RECORDS PROVIDED: Begin

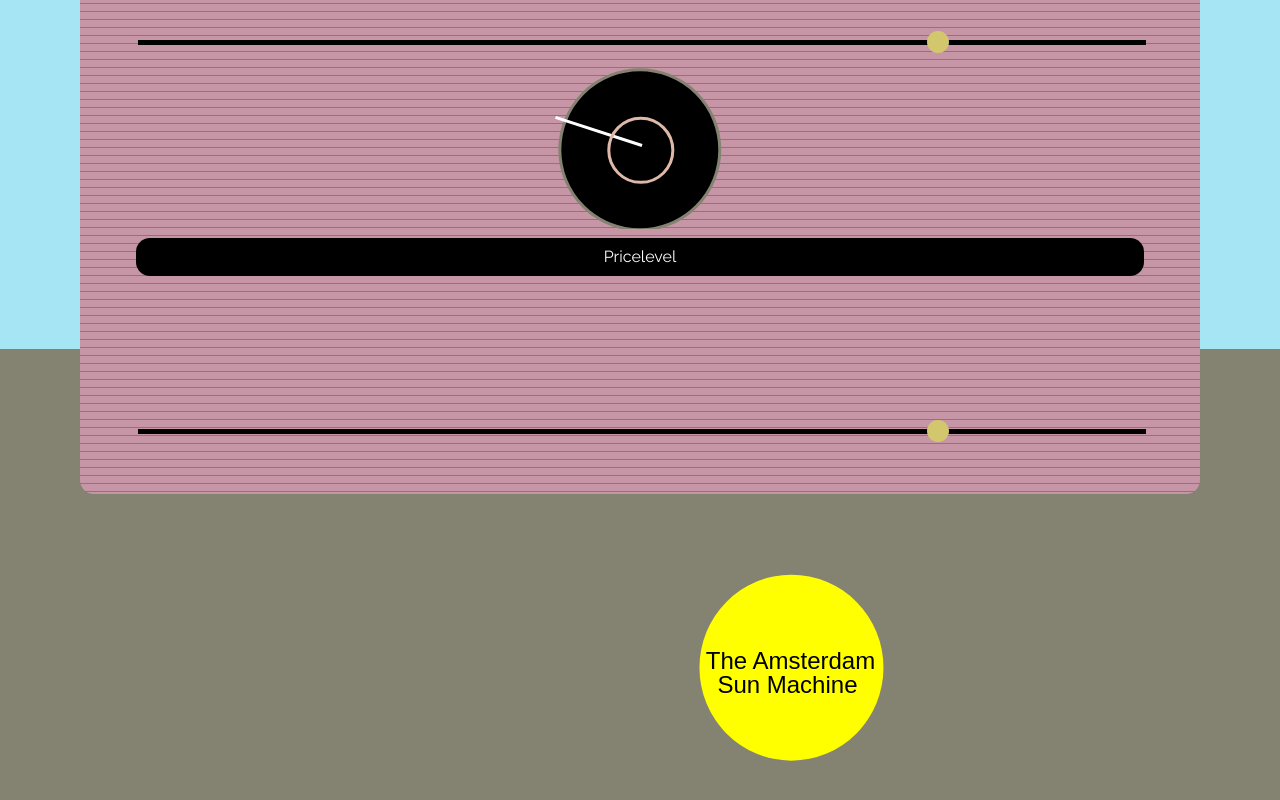
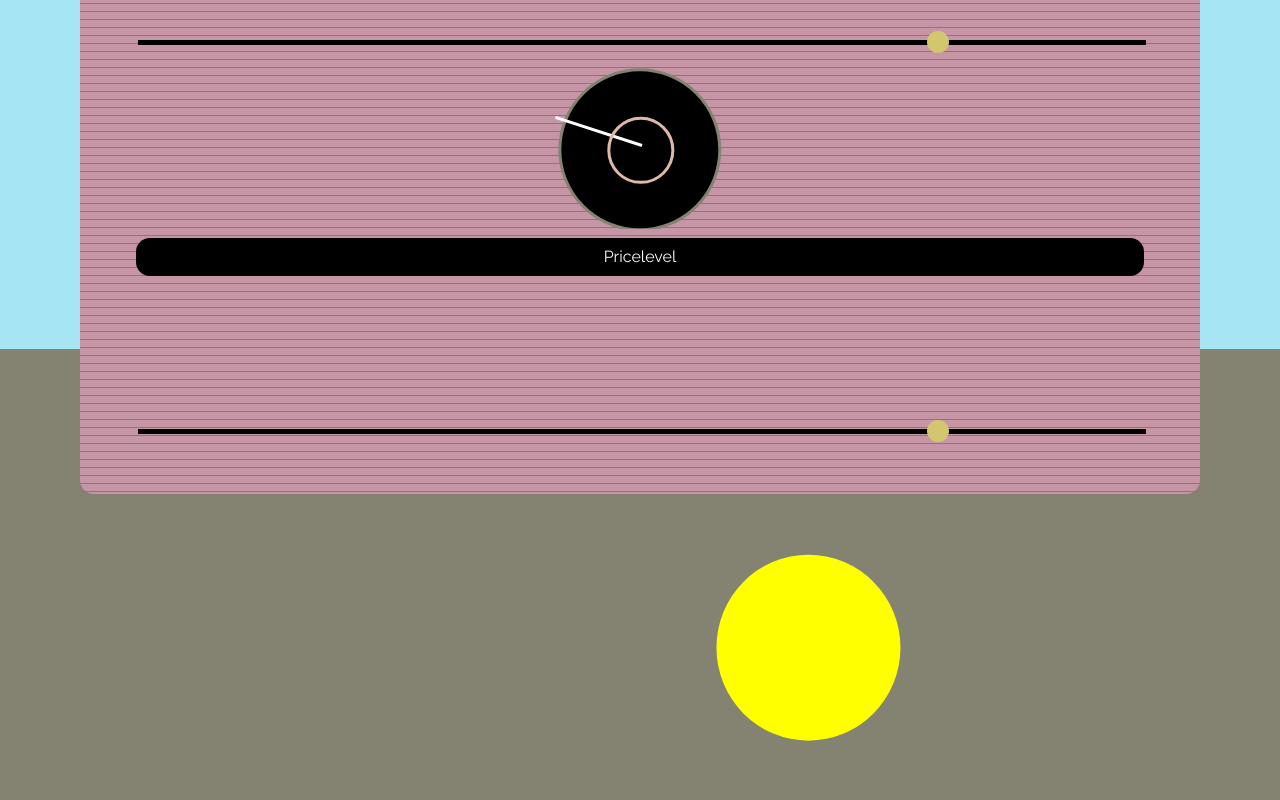
Before and after one commit to madamerobot/damsun-res, a React (Create React App) app: page / in a window 1280 px wide. Shown: the part 1305-2105 px from the top of the page. Built offline with nearby package versions, Linux system fonts and the light colour scheme.

Commit message:
SVG issues

```diff
--- a/src/components/App.js
+++ b/src/components/App.js
@@ -57,34 +57,7 @@
 						<svg width="640" height="480" className="sunsvg">
 							 <g>
 									<title>Sun Logo</title>
-
-									<text xml:space="preserve" textAnchor="middle" fontFamily="Raleway"
-										fontSize="24" id="svg_3" y="162.64204" x="253.46022"
-										strokeOpacity="0" strokeLinecap="null"
-										strokeLinejoin="null" strokeDasharray="null"
-										strokeWidth="0" stroke="#000000"
-										fill="#000000">The Amsterdam
-									</text>
-
-									<ellipse strokeOpacity="0" ry="93" rx="92" id="svg_1" cy="173.64204"
-									cx="251.46022" strokeLinecap="null" strokeLinejoin="null"
-									strokeDasharray="null" strokeWidth="5" stroke="#000000"
-									fill="#ffff00"/>
-
-									<text id="svg_4" xml:space="preserve" textAnchor="middle"
-									fontFamily="Sans-serif" fontSize="24" y="174.82314" x="250.47512"
-									strokeOpacity="0" strokeLinecap="null" strokeLinejoin="null"
-									strokeDasharray="null" strokeWidth="0" stroke="#000000"
-									fill="#000000">The Amsterdam
-									</text>
-
-									<text xml:space="preserve" textAnchor="middle"
-									fontFamily="Sans-serif" fontSize="24" id="svg_5"
-									y="198.64204" x="247.46022" strokeOpacity="0"
-									strokeLinecap="null" strokeLinejoin="null"
-									strokeDasharray="null" strokeWidth="0"
-									stroke="#000000" fill="#000000">Sun Machine
-									</text>
+									<ellipse stroke-opacity="0" ry="93" rx="92" id="svg_1" cy="153.64204" cx="268.46022" strokeLinecap="null" strokeLinejoin="null" strokeDasharray="null" strokeWidth="5" stroke="#000000" fill="#ffff00"/>
 							 </g>
 						</svg>
 				</div>
```
Also changed, not shown: 10 other files (tests, documents, lock files or other folders).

RECORDS PROVIDED: End

# [WHAT TO PRODUCE]
Print the material again, unchanged, without its pictures.

# [RESPONSE TO THE EXERCISE]
Before and after one commit to madamerobot/damsun-res, a React (Create React App) app: page / in a window 1280 px wide. Shown: the part 1305-2105 px from the top of the page. Built offline with nearby package versions, Linux system fonts and the light colour scheme.

Commit message:
SVG issues

```diff
--- a/src/components/App.js
+++ b/src/components/App.js
@@ -57,34 +57,7 @@
 						<svg width="640" height="480" className="sunsvg">
 							 <g>
 									<title>Sun Logo</title>
-
-									<text xml:space="preserve" textAnchor="middle" fontFamily="Raleway"
-										fontSize="24" id="svg_3" y="162.64204" x="253.46022"
-										strokeOpacity="0" strokeLinecap="null"
-										strokeLinejoin="null" strokeDasharray="null"
-										strokeWidth="0" stroke="#000000"
-										fill="#000000">The Amsterdam
-									</text>
-
-									<ellipse strokeOpacity="0" ry="93" rx="92" id="svg_1" cy="173.64204"
-									cx="251.46022" strokeLinecap="null" strokeLinejoin="null"
-									strokeDasharray="null" strokeWidth="5" stroke="#000000"
-									fill="#ffff00"/>
-
-									<text id="svg_4" xml:space="preserve" textAnchor="middle"
-									fontFamily="Sans-serif" fontSize="24" y="174.82314" x="250.47512"
-									strokeOpacity="0" strokeLinecap="null" strokeLinejoin="null"
-									strokeDasharray="null" strokeWidth="0" stroke="#000000"
-									fill="#000000">The Amsterdam
-									</text>
-
-									<text xml:space="preserve" textAnchor="middle"
-									fontFamily="Sans-serif" fontSize="24" id="svg_5"
-									y="198.64204" x="247.46022" strokeOpacity="0"
-									strokeLinecap="null" strokeLinejoin="null"
-									strokeDasharray="null" strokeWidth="0"
-									stroke="#000000" fill="#000000">Sun Machine
-									</text>
+									<ellipse stroke-opacity="0" ry="93" rx="92" id="svg_1" cy="153.64204" cx="268.46022" strokeLinecap="null" strokeLinejoin="null" strokeDasharray="null" strokeWidth="5" stroke="#000000" fill="#ffff00"/>
 							 </g>
 						</svg>
 				</div>
```
Also changed, not shown: 10 other files (tests, documents, lock files or other folders).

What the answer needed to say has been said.